— EXERCISE —
What lines of the data hold the string "index"? Copy them all.

— PROVIDED ENTRIES —
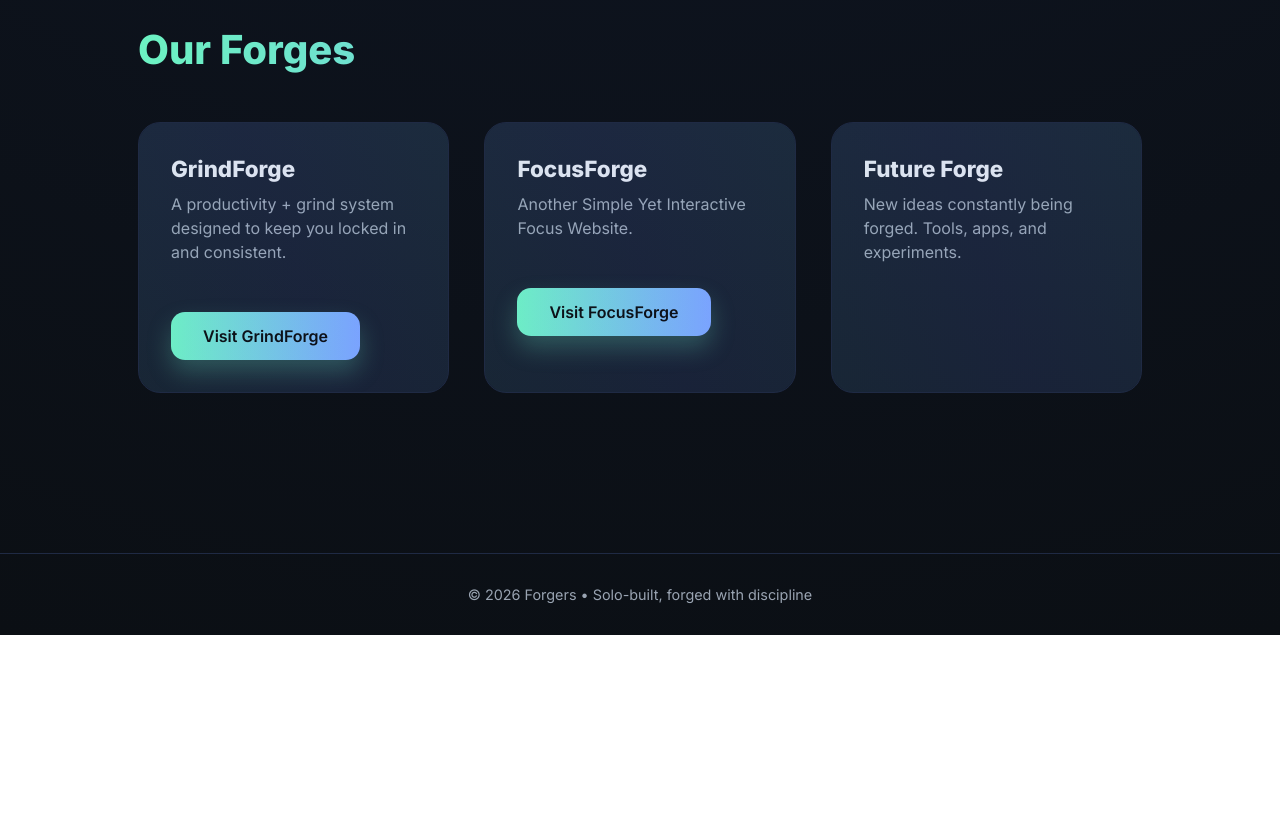
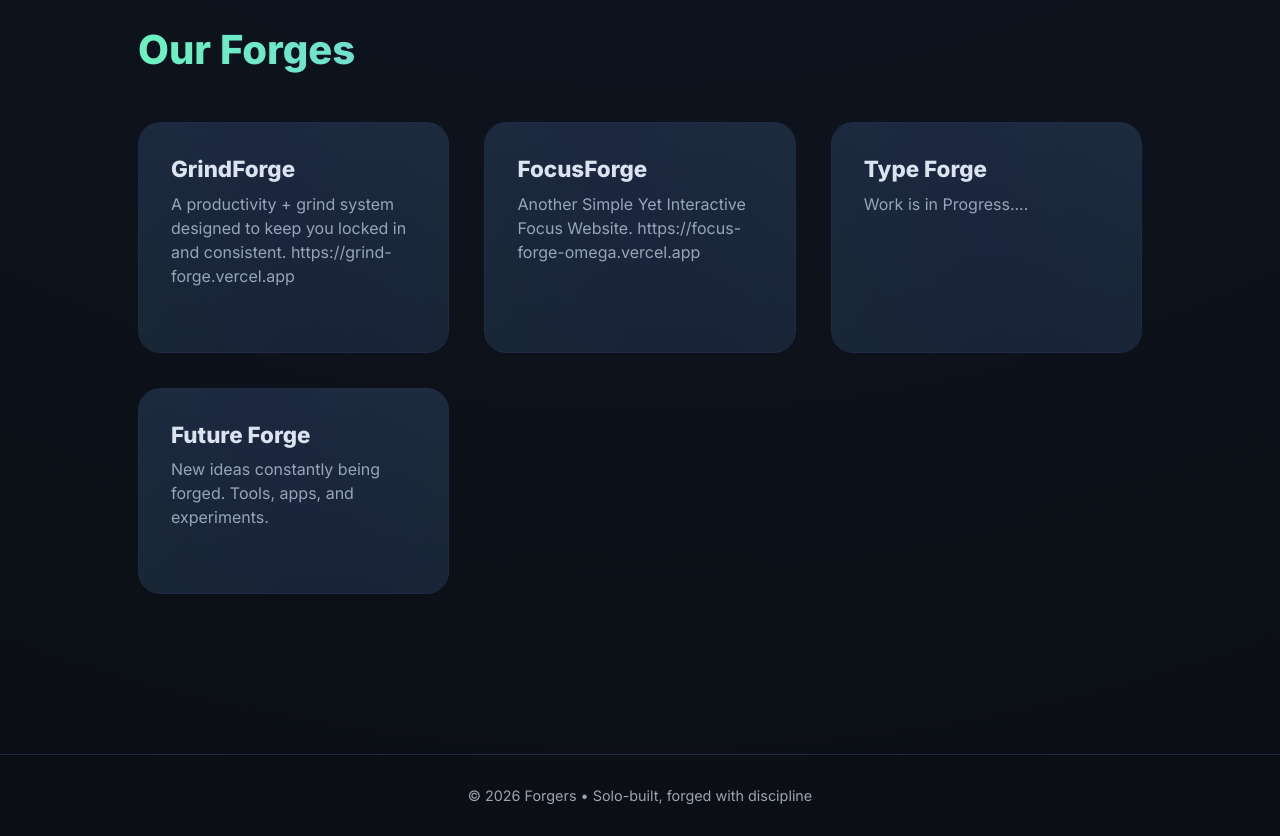
Before and after one commit to neoncipher15/Forgers, a plain HTML site: page index.html in a window 1280 px wide. Shown: the part 1100-1936 px from the top of the page. Before the commit the page ends 1735 px from the top, so only its background shows below. Drawn offline with Linux system fonts and the light colour scheme.

Commit message:
Modify GrindForge and FocusForge details
Updated content for GrindForge and FocusForge sections, added Type Forge card.

```diff
--- a/index.html
+++ b/index.html
@@ -279,18 +279,28 @@
         <h3>GrindForge</h3>
         <p>
           A productivity + grind system designed to keep you locked in and consistent.
+
+          https://grind-forge.vercel.app
         </p>
-        <a class="btn btn-primary" style="margin-top:1rem; display:inline-block;" href="https://grind-forge.vercel.app" target="_blank">Visit GrindForge</a>
+
       </div>
 
       <div class="card">
         <h3>FocusForge </h3>
         <p>
           Another Simple Yet Interactive Focus Website.
+
+          https://focus-forge-omega.vercel.app
         </p>
-        <a class="btn btn-primary" style="margin-top:1rem; display:inline-block;" href="https://music-forge-omega.vercel.app" target="_blank">Visit FocusForge</a>
 
       </div>
+
+      <div class="card">
+        <h3>Type Forge</h3>
+        <p>
+          Work is in Progress....
+        </p>
+              </div>
 
       <div class="card">
         <h3>Future Forge</h3>
```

— REPLY TO THE TASK —
Before and after one commit to neoncipher15/Forgers, a plain HTML site: page index.html in a window 1280 px wide. Shown: the part 1100-1936 px from the top of the page. Before the commit the page ends 1735 px from the top, so only its background shows below. Drawn offline with Linux system fonts and the light colour scheme.
--- a/index.html
+++ b/index.html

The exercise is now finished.